MG: How do you feel that the adaption for “The Woman” has turned out?
JK: I love it. I’m proud of it. I was on-set for most of the shoot and saw how well it was going so I’m not surprised. We knew we had something special all along.

MG: How would you put the film adaptions, “The Lost”, “Red”, “The Girl Next Door”, “Offspring” & “The Woman”, ranking from most liked to least?
JK: Sorry, I’m not going to do that. It’s like picking your favorite kid. All I can say is that in each case the filmmakers have tried their best to stay faithful to the source material, and for that I’m quite grateful.

MG: How much input have you had with the film adaptions of your novels?
JK: Some more than others, but everybody’s asked me for some, particularly in the scripting stage. As I said, I was there for most of the filming of “The Woman” and that was cool, because if something wasn’t going right Lucky and I could fix it right then and there together. I was also on the set of “The Girl Next Door” a lot, because it was shooting quite near me, in New York and New Jersey. On “The Lost”, I saw three drafts of the screenplay and commented on them. I even worked with some of the actors, discussed their parts. Chris Sivertson, the director, was very open to that. In fact he even bought copies of the book for all the cast and crew to read! Unheard of!
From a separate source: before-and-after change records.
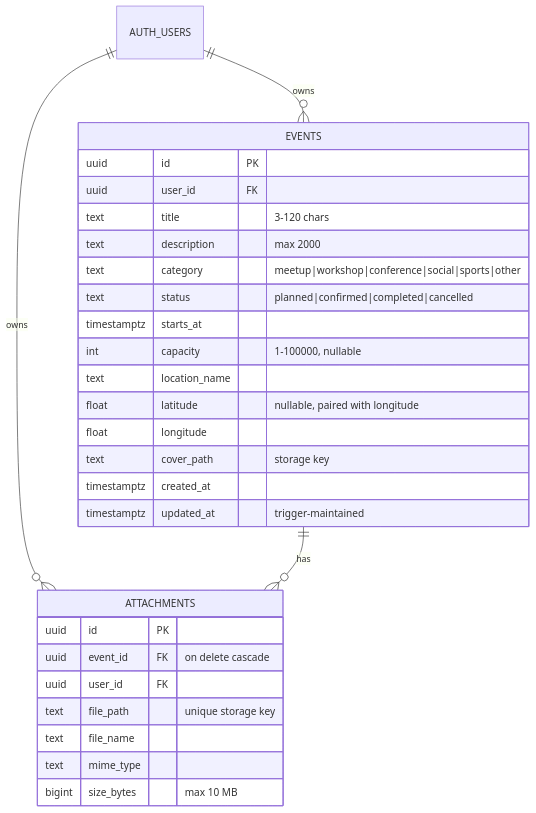
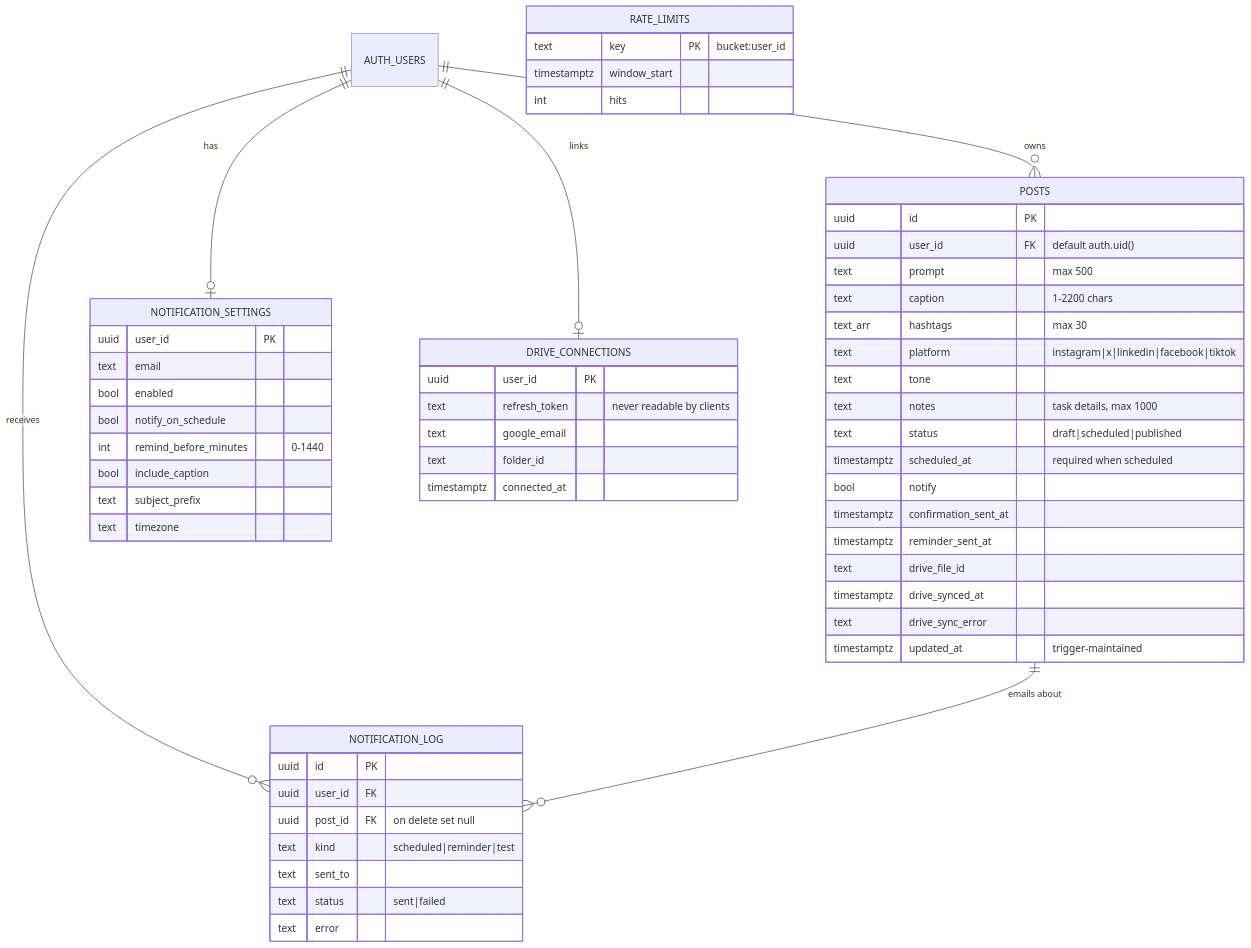
Before and after one commit to zainashrafofficial/eventdesk: the second of 2 diagrams in README.md, drawn with Mermaid. The commit also changed other lines of this file and 84 other files, not shown here.

````diff
--- a/README.md
+++ b/README.md
@@ -74,31 +91,58 @@
 ```mermaid
 erDiagram
-  AUTH_USERS ||--o{ EVENTS : owns
-  AUTH_USERS ||--o{ ATTACHMENTS : owns
-  EVENTS ||--o{ ATTACHMENTS : has
-  EVENTS {
+  AUTH_USERS ||--o{ POSTS : owns
+  AUTH_USERS ||--o| NOTIFICATION_SETTINGS : has
+  AUTH_USERS ||--o{ NOTIFICATION_LOG : receives
+  AUTH_USERS ||--o| DRIVE_CONNECTIONS : links
+  POSTS ||--o{ NOTIFICATION_LOG : "emails about"
+  POSTS {
+    uuid id PK
+    uuid user_id FK "default auth.uid()"
+    text prompt "max 500"
+    text caption "1-2200 chars"
+    text_arr hashtags "max 30"
+    text platform "instagram|x|linkedin|facebook|tiktok"
+    text tone
+    text notes "task details, max 1000"
+    text status "draft|scheduled|published"
+    timestamptz scheduled_at "required when scheduled"
+    bool notify
+    timestamptz confirmation_sent_at
+    timestamptz reminder_sent_at
+    text drive_file_id
+    timestamptz drive_synced_at
+    text drive_sync_error
+    timestamptz updated_at "trigger-maintained"
+  }
+  NOTIFICATION_SETTINGS {
+    uuid user_id PK
+    text email
+    bool enabled
+    bool notify_on_schedule
+    int remind_before_minutes "0-1440"
+    bool include_caption
+    text subject_prefix
+    text timezone
+  }
+  NOTIFICATION_LOG {
     uuid id PK
     uuid user_id FK
-    text title "3-120 chars"
-    text description "max 2000"
-    text category "meetup|workshop|conference|social|sports|other"
-    text status "planned|confirmed|completed|cancelled"
-    timestamptz starts_at
-    int capacity "1-100000, nullable"
-    text location_name
-    float latitude "nullable, paired with longitude"
-    float longitude
-    text cover_path "storage key"
-    timestamptz created_at
-    timestamptz updated_at "trigger-maintained"
+    uuid post_id FK "on delete set null"
+    text kind "scheduled|reminder|test"
+    text sent_to
+    text status "sent|failed"
+    text error
   }
-  ATTACHMENTS {
-    uuid id PK
-    uuid event_id FK "on delete cascade"
-    uuid user_id FK
-    text file_path "unique storage key"
-    text file_name
-    text mime_type
-    bigint size_bytes "max 10 MB"
+  DRIVE_CONNECTIONS {
+    uuid user_id PK
+    text refresh_token "never readable by clients"
+    text google_email
+    text folder_id
+    timestamptz connected_at
+  }
+  RATE_LIMITS {
+    text key PK "bucket:user_id"
+    timestamptz window_start
+    int hits
   }
 ```
````
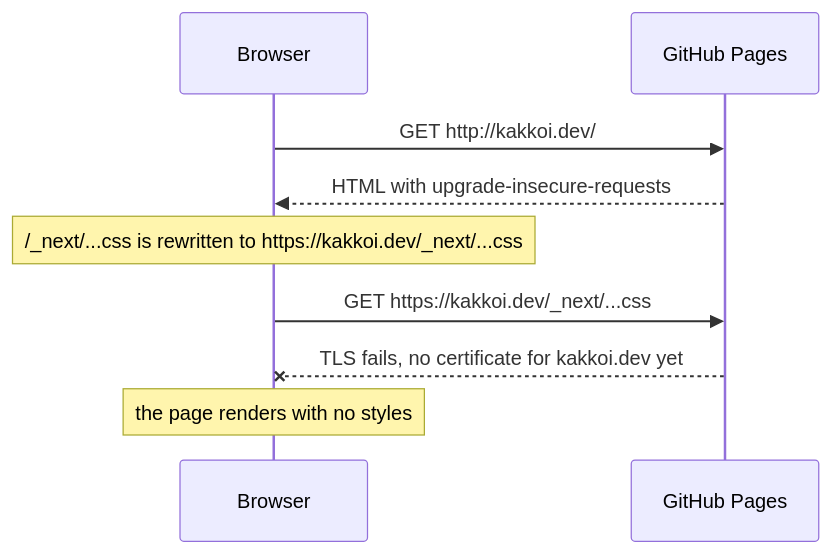
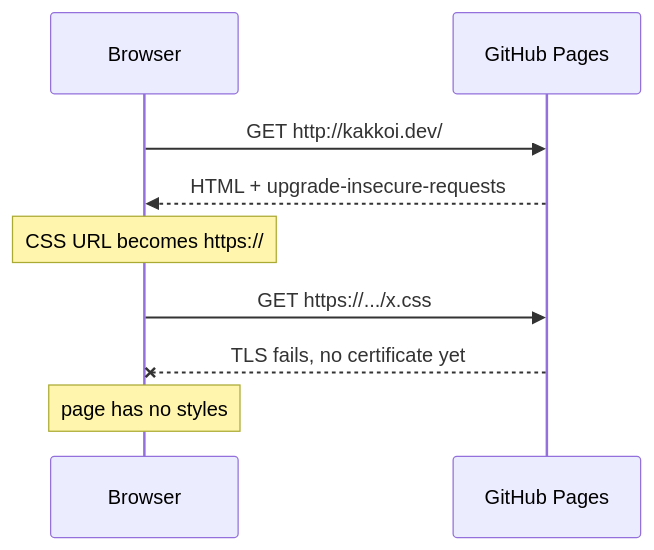
The second of 3 diagrams in docs/ja/lessons/t40.md (KakkoiDev/izumo-io), drawn with Mermaid before and after one commit. The commit also changed other lines of this file and 7 other files, not shown here.

````diff
--- a/docs/ja/lessons/t40.md
+++ b/docs/ja/lessons/t40.md
@@ -437,11 +433,11 @@
 ```mermaid
 sequenceDiagram
     participant B as Browser
     participant P as GitHub Pages
     B->>P: GET http://kakkoi.dev/
-    P-->>B: HTML with upgrade-insecure-requests
-    Note over B: /_next/...css is rewritten to https://kakkoi.dev/_next/...css
-    B->>P: GET https://kakkoi.dev/_next/...css
-    P--xB: TLS fails, no certificate for kakkoi.dev yet
-    Note over B: the page renders with no styles
+    P-->>B: HTML + upgrade-insecure-requests
+    Note over B: CSS URL becomes https://
+    B->>P: GET https://.../x.css
+    P--xB: TLS fails, no certificate yet
+    Note over B: page has no styles
 ```
````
MG: You have appeared as a cameo or role in most of the film, are you trying to follow Stephen King with his films?
JK: Alfred Hitchcock.

MG: How do you film you work has changed or evolved since your first novel?
JK: I think my characters are much richer. “Off Season” mostly sketched in the characters, which was necessary because I wanted the shit to hit the fan early on. But you take “Red” or “The Woman”, and there’s a much more gradual build. I think my writing’s grown more assured too.

MG: Do you have novel you have always wanted to get made into a film?
JK: I’d love to see “Ladies Night” filmed. I think it’s a natural. Stuart Gordon had an option on it for quite a while, wrote a damn good script which contained elements of a script I’d written long before. But the option’s lapsed, alas.

MG: What is your next novel that you are working on?
JK: Right now, no novel. A screenplay. But I’m not going to tell you what it’s about. If I talk about a story I generally won’t write it. I wind up talking it to death.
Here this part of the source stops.